EXERCISE REQUIREMENTS: If a line in the entries contains the word "participant", list it.
START DATA SECTION
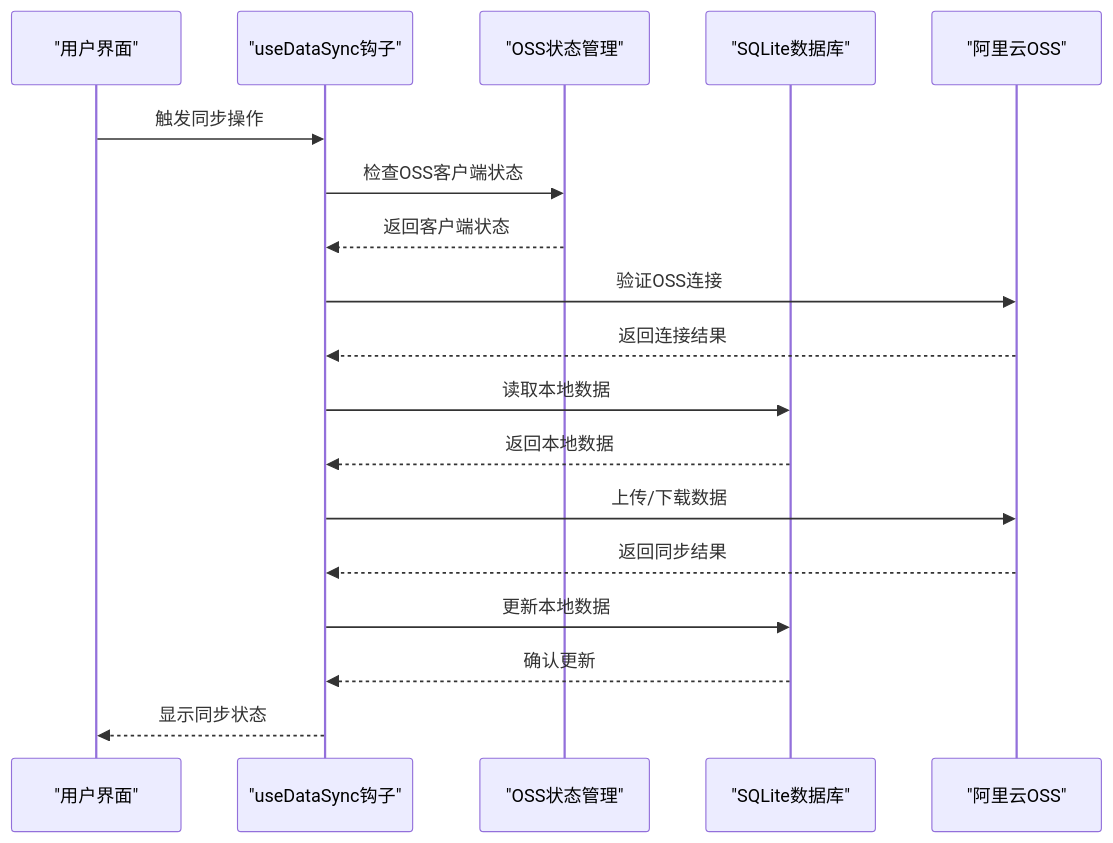
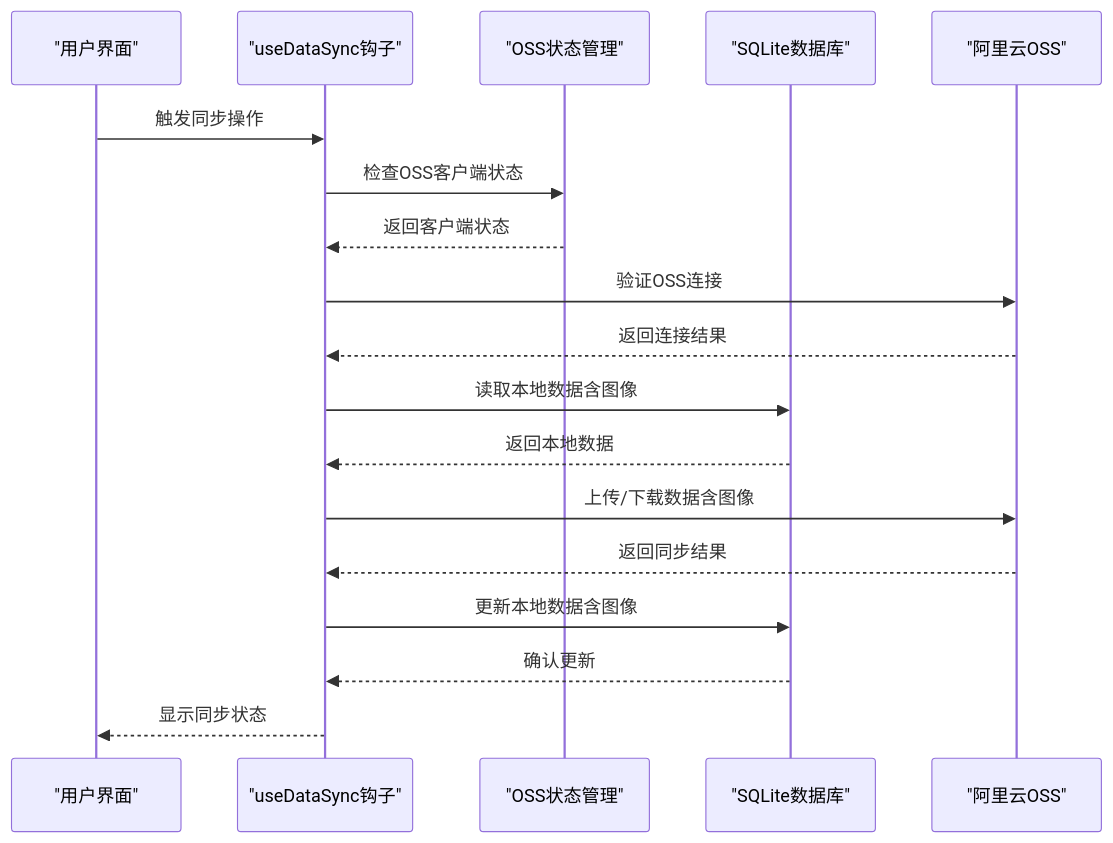
The third of 14 diagrams in .qoder/repowiki/zh/content/API参考手册/业务逻辑API/数据同步API.md (scgithub3220216/password-manager), drawn with Mermaid before and after one commit. The commit also changed other lines of this file and 15 other files, not shown here.

First line of the commit message:
feat(sync): 增强数据同步以支持图像数据管理

````diff
--- a/.qoder/repowiki/zh/content/API参考手册/业务逻辑API/数据同步API.md
+++ b/.qoder/repowiki/zh/content/API参考手册/业务逻辑API/数据同步API.md
@@ -131,20 +153,20 @@
 ```mermaid
 sequenceDiagram
 participant UI as "用户界面"
 participant Hook as "useDataSync钩子"
 participant Store as "OSS状态管理"
 participant DB as "SQLite数据库"
 participant OSS as "阿里云OSS"
 UI->>Hook : 触发同步操作
 Hook->>Store : 检查OSS客户端状态
 Store-->>Hook : 返回客户端状态
 Hook->>OSS : 验证OSS连接
 OSS-->>Hook : 返回连接结果
-Hook->>DB : 读取本地数据
+Hook->>DB : 读取本地数据含图像
 DB-->>Hook : 返回本地数据
-Hook->>OSS : 上传/下载数据
+Hook->>OSS : 上传/下载数据含图像
 OSS-->>Hook : 返回同步结果
-Hook->>DB : 更新本地数据
+Hook->>DB : 更新本地数据含图像
 DB-->>Hook : 确认更新
 Hook-->>UI : 显示同步状态
 ```
````
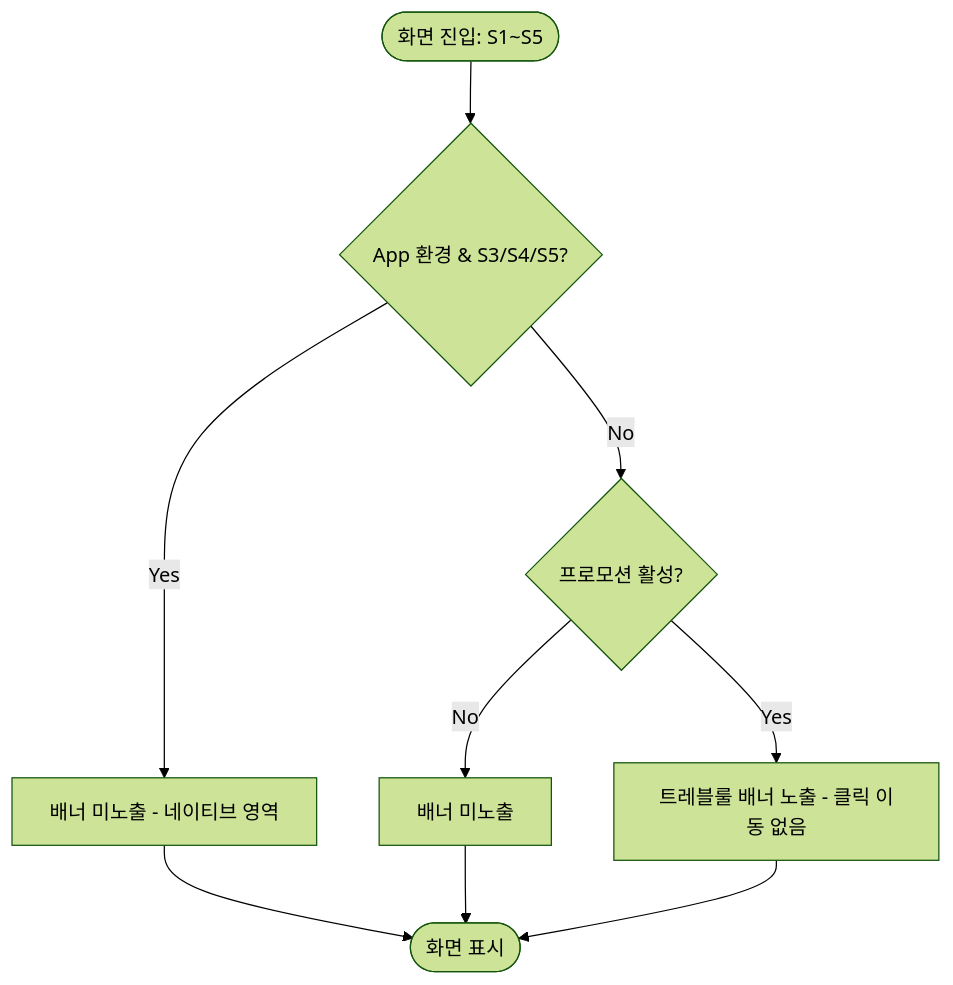
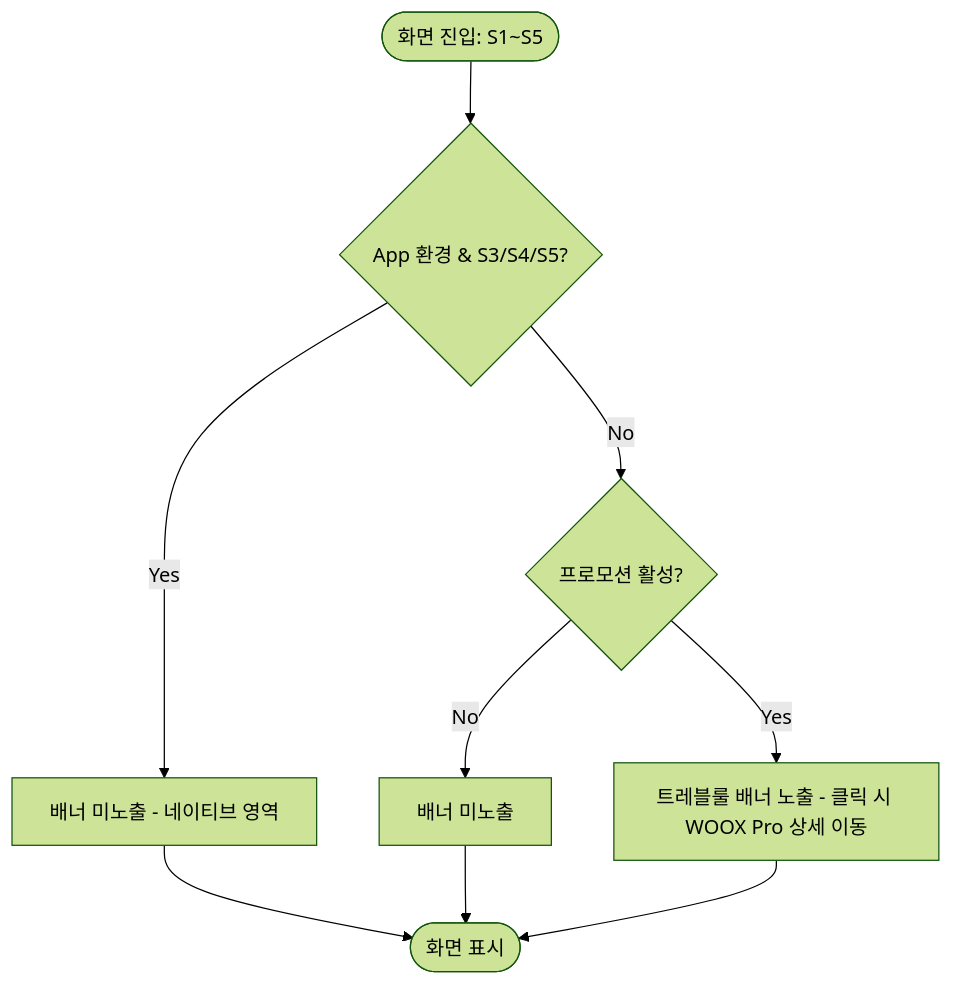
Before and after one commit to matthewforwork1213-collab/WOOX_Pro_sub_event: the fourth of 4 diagrams in 02.기획문서/정보구조도.md, drawn with Mermaid (forest theme). The commit also changed 16 other files, not shown here.

First line of the commit message:
feat(prototype)+docs: 트레블룰 배너 개정 — 클릭 시 WOOX Pro 상세 이동·로고 사이 ⇄, 화면 6종 조정

````diff
--- a/02.기획문서/정보구조도.md
+++ b/02.기획문서/정보구조도.md
@@ -100,12 +100,12 @@
 ```mermaid
 flowchart TD
     Start([화면 진입: S1~S5]) --> CheckApp{App 환경 &amp; S3/S4/S5?}
     CheckApp -->|Yes| NoBanner[배너 미노출 - 네이티브 영역]
     CheckApp -->|No| CheckPromo{프로모션 활성?}
     CheckPromo -->|No| NoBanner2[배너 미노출]
-    CheckPromo -->|Yes| ShowBanner[트레블룰 배너 노출 - 클릭 이동 없음]
+    CheckPromo -->|Yes| ShowBanner[트레블룰 배너 노출 - 클릭 시 WOOX Pro 상세 이동]
 
     NoBanner --> End([화면 표시])
     NoBanner2 --> End
     ShowBanner --> End
 ```
````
END DATA SECTION
TASK OUTPUT:
 participant UI as "用户界面"
 participant Hook as "useDataSync钩子"
 participant Store as "OSS状态管理"
 participant DB as "SQLite数据库"
 participant OSS as "阿里云OSS"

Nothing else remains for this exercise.